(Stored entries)
○ ○ ○ ○ ○ ○ ○

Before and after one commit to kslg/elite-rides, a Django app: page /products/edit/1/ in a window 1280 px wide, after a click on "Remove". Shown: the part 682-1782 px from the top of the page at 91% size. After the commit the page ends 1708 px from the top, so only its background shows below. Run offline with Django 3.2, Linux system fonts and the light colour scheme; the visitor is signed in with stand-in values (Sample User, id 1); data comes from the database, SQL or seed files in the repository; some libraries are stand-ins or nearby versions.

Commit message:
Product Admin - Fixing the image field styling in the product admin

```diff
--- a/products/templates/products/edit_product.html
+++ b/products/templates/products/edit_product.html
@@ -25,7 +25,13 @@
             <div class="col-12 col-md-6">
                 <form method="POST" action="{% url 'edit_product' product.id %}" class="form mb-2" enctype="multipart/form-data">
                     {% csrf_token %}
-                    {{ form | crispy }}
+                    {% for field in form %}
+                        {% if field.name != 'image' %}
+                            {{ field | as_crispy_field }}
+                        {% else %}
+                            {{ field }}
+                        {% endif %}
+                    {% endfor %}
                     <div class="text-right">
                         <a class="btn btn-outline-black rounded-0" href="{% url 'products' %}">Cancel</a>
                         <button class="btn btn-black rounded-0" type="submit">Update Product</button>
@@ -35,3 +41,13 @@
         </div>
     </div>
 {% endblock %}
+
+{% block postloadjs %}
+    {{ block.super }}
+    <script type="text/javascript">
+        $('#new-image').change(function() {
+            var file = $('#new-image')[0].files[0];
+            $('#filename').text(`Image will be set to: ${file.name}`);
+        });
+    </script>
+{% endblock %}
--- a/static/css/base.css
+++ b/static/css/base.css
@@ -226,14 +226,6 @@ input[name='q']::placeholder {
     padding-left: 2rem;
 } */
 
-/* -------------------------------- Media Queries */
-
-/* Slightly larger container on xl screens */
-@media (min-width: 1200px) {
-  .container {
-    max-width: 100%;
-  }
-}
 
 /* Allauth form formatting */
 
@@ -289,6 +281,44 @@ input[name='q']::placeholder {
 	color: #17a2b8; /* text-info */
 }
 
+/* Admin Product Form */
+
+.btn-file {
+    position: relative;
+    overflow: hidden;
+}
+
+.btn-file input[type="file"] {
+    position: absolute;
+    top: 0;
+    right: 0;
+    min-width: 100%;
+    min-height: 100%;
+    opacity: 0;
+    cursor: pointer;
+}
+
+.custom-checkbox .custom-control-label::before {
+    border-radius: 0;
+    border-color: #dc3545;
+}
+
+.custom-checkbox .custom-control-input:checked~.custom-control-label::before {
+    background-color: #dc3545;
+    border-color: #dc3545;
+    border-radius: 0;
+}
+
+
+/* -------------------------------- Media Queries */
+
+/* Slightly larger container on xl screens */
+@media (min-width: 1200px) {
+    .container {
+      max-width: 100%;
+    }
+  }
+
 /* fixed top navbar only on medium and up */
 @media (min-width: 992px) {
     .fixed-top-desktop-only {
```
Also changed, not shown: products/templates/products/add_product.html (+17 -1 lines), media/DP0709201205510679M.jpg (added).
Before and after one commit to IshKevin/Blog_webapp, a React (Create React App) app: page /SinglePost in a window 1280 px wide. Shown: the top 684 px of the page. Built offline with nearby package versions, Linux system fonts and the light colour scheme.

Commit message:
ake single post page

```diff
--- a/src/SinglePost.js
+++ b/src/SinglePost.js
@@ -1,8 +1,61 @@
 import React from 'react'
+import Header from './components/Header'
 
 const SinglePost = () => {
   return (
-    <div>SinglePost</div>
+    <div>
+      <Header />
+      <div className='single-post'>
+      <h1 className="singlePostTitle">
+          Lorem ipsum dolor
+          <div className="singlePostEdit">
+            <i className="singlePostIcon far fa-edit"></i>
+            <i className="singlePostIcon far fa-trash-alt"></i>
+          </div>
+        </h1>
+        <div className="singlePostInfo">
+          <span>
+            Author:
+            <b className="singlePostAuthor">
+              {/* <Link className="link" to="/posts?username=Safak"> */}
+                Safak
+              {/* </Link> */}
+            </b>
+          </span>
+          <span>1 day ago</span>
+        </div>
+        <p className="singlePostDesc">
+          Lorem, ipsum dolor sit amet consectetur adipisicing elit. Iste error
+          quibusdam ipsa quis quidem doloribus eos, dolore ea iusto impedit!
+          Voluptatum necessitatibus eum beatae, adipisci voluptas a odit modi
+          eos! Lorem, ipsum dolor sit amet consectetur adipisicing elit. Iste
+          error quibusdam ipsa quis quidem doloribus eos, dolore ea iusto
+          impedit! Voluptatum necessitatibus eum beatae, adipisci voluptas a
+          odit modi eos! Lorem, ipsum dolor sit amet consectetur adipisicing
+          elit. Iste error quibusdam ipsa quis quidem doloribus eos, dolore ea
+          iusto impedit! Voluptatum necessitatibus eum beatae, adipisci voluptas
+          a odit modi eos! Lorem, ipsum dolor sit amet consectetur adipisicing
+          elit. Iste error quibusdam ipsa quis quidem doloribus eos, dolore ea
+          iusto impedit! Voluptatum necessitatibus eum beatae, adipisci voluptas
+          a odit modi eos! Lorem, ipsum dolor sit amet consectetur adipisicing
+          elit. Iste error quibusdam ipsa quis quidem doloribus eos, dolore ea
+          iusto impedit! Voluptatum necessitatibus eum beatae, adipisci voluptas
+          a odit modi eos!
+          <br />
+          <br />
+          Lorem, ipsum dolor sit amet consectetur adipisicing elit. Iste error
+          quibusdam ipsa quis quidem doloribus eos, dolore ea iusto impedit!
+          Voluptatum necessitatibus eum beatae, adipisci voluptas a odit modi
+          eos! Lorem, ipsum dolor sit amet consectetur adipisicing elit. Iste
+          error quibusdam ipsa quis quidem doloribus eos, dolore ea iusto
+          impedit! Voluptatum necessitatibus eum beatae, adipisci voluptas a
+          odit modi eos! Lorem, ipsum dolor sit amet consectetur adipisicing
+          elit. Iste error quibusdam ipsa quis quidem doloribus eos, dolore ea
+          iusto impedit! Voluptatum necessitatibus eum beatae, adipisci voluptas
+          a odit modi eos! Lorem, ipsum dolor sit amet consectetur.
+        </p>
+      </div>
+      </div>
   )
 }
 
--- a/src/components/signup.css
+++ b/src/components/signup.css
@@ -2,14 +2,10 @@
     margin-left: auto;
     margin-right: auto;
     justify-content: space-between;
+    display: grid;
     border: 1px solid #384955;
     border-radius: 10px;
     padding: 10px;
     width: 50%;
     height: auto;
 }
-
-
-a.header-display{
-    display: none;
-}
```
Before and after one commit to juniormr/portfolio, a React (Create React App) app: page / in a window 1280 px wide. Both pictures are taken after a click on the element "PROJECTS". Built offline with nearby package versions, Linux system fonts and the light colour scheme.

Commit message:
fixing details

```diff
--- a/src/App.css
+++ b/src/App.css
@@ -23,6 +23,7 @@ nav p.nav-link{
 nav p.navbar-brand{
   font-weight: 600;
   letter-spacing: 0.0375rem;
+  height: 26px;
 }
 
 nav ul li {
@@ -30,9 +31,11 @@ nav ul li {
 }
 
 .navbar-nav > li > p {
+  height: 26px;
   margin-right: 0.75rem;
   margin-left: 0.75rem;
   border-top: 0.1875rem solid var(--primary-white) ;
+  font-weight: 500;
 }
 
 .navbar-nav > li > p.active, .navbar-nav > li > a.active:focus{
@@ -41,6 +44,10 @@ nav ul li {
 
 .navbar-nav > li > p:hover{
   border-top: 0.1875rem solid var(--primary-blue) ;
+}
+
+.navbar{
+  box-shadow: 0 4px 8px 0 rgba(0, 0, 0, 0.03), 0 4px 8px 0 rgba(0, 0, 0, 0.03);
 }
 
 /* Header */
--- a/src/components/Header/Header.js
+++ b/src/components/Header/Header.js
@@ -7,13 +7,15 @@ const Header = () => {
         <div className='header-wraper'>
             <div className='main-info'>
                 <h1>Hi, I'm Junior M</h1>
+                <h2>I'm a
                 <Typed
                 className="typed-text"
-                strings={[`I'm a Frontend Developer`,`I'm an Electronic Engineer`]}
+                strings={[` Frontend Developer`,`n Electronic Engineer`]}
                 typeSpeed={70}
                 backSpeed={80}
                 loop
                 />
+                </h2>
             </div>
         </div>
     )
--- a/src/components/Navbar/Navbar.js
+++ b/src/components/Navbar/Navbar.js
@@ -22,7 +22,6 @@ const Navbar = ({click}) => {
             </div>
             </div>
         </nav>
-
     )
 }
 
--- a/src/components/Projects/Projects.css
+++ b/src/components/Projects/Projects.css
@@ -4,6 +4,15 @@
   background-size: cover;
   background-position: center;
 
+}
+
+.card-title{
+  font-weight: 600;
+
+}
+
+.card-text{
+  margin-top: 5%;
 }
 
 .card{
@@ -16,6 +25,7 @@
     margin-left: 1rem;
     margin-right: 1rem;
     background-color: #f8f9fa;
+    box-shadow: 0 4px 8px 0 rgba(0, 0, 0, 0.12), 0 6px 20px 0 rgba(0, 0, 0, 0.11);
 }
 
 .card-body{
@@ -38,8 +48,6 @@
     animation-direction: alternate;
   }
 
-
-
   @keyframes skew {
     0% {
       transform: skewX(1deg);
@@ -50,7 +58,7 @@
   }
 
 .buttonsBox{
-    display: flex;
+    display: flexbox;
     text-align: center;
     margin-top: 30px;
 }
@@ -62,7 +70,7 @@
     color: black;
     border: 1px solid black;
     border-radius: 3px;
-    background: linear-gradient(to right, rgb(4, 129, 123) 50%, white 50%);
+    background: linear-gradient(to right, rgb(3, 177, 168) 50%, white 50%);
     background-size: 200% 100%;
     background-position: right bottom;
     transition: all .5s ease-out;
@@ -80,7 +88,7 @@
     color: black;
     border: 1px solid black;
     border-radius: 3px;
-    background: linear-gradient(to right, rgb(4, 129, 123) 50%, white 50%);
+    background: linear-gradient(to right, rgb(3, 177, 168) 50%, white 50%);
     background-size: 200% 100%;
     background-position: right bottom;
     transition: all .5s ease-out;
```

○ ○ ○ ○ ○ ○ ○

## Exercise requirements
List every line above containing the word "container".

## Solution to this task
-/* Slightly larger container on xl screens */
-  .container {
+/* Slightly larger container on xl screens */
+    .container {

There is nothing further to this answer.